Cross ReferenceJust before he dropped the bomb, he asked,
"Do we all agree that this is Hiroshima?"
He had to be sure. He had to check.
He was a careful man.
I am a proofreader,
a researcher. I get it.
The importance of cross-referencing.
He asked his crew, "Do we all agree
that this is Hiroshima?" He asked.
Check the map. Check
the sources. Check.
"Do we all agree that this is Hiroshima?" he asked
in that minute just before it wasn't Hiroshima any more.
Do we all agree
that this is Hiroshima?
One wants to be sure.
on the ground melted into each other
wants to be sure that they were
people, that is,
the people of Hiroshima and not
Kyoto was where the United States Secretary of War had had
So it was struck from the list, the list
of good targets.
The Secretary of War so loved Kyoto that
it was wrong to bomb it.
When a place is graced by one's first taste of consensual
sex, it's hard
to blow it up. I get it.
So the pilot needed to ask, so that the wife of the Secretary of War
would not have to go to sleep on ashes
or have her sweet red mouth stained by the taste of lead
or see her wedding photos shot,
reshot, shot now in reverse, positive, negative.
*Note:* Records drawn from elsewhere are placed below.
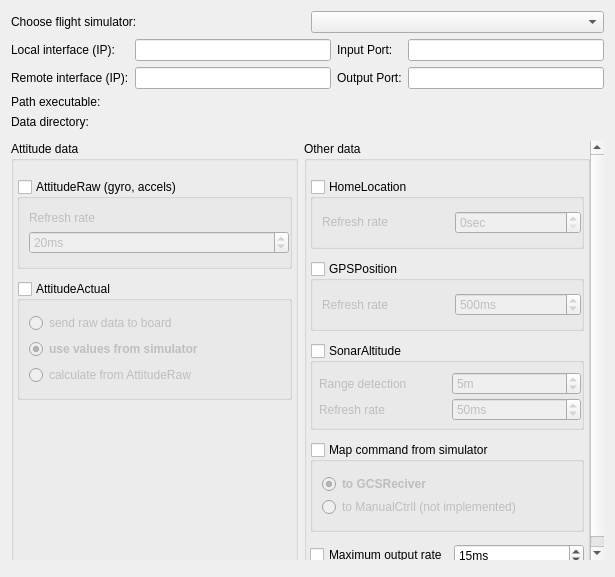
Qt form ground/openpilotgcs/src/plugins/hitlv2/hitlv2optionspage.ui (openpilot/OpenPilot) before a commit.
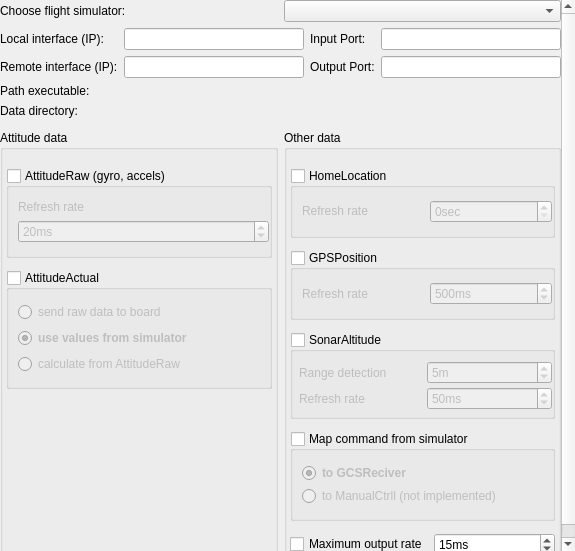
The same form after that commit. Custom widgets are drawn as their Qt base class.

Commit message: added scroll areas to all the preference settings screens

Diff of the .ui file:
```diff
--- a/ground/openpilotgcs/src/plugins/hitlv2/hitlv2optionspage.ui
+++ b/ground/openpilotgcs/src/plugins/hitlv2/hitlv2optionspage.ui
@@ -6,14 +6,41 @@
    <rect>
     <x>0</x>
     <y>0</y>
-    <width>615</width>
-    <height>577</height>
+    <width>575</width>
+    <height>551</height>
    </rect>
   </property>
   <property name="windowTitle">
    <string>Form</string>
   </property>
+  <layout class="QVBoxLayout" name="verticalLayout_8">
+   <property name="margin">
+    <number>0</number>
+   </property>
+   <item>
+    <widget class="QScrollArea" name="scrollArea">
+     <property name="frameShape">
+      <enum>QFrame::NoFrame</enum>
+     </property>
+     <property name="frameShadow">
+      <enum>QFrame::Plain</enum>
+     </property>
+     <property name="widgetResizable">
+      <bool>true</bool>
+     </property>
+     <widget class="QWidget" name="scrollAreaWidgetContents_2">
+      <property name="geometry">
+       <rect>
+        <x>0</x>
+        <y>0</y>
+        <width>560</width>
+        <height>552</height>
+       </rect>
+      </property>
   <layout class="QVBoxLayout" name="verticalLayout">
+       <property name="margin">
+        <number>0</number>
+       </property>
    <item>
     <layout class="QHBoxLayout" name="horizontalLayout">
      <item>
@@ -136,30 +163,6 @@
       <number>6</number>
      </property>
      <item>
-      <widget class="QScrollArea" name="scrollArea">
-       <property name="frameShape">
-        <enum>QFrame::NoFrame</enum>
-       </property>
-       <property name="frameShadow">
-        <enum>QFrame::Plain</enum>
-       </property>
-       <property name="widgetResizable">
-        <bool>true</bool>
-       </property>
-       <widget class="QWidget" name="scrollAreaWidgetContents_2">
-        <property name="geometry">
-         <rect>
-          <x>0</x>
-          <y>0</y>
-          <width>574</width>
-          <height>391</height>
-         </rect>
-        </property>
-        <layout class="QHBoxLayout" name="horizontalLayout_4">
-         <property name="margin">
-          <number>0</number>
-         </property>
-         <item>
           <widget class="QGroupBox" name="groupBox">
            <property name="title">
             <string>Attitude data</string>
@@ -691,10 +694,10 @@
           </widget>
          </item>
         </layout>
-       </widget>
-      </widget>
-     </item>
-    </layout>
+       </item>
+      </layout>
+     </widget>
+    </widget>
    </item>
   </layout>
  </widget>
```
Lines whose indentation alone changed are shown as unchanged. The commit also changes 13 other files.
What was
white is now black. What was black is now white.
The positive is now negative,
the pilot needed to ask,
Do we all agree that this is Hiroshima?